TASK DETAILS | This exercise asks for every line of the material that contains the word "ipynb".

===== PROVIDED DATA

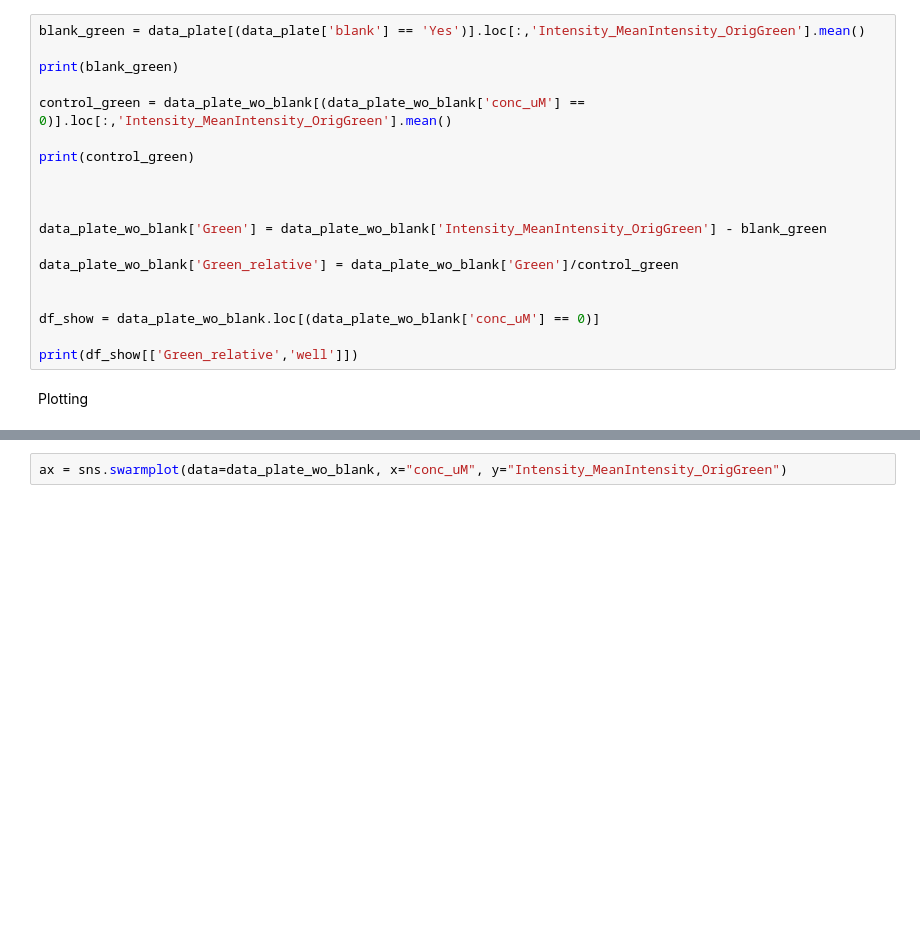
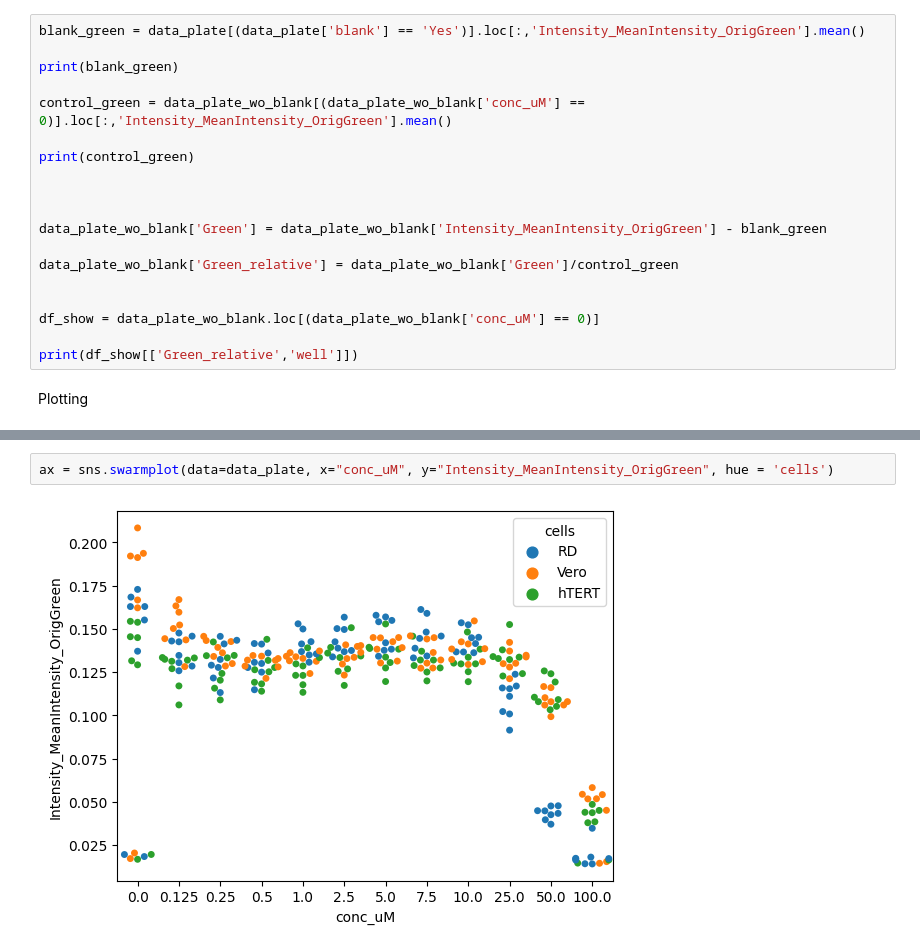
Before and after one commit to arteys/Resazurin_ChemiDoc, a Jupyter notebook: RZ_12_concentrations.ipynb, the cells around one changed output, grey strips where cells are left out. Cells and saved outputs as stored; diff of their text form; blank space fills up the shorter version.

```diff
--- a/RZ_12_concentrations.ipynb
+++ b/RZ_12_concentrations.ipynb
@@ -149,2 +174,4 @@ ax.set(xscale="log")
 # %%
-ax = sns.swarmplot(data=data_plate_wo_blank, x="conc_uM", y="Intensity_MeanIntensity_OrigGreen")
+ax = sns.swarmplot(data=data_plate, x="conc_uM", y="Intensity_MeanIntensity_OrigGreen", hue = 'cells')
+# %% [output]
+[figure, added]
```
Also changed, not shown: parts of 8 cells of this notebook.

==========

OUTPUT FOR THIS EXERCISE |
Before and after one commit to arteys/Resazurin_ChemiDoc, a Jupyter notebook: RZ_12_concentrations.ipynb, the cells around one changed output, grey strips where cells are left out. Cells and saved outputs as stored; diff of their text form; blank space fills up the shorter version.
--- a/RZ_12_concentrations.ipynb
+++ b/RZ_12_concentrations.ipynb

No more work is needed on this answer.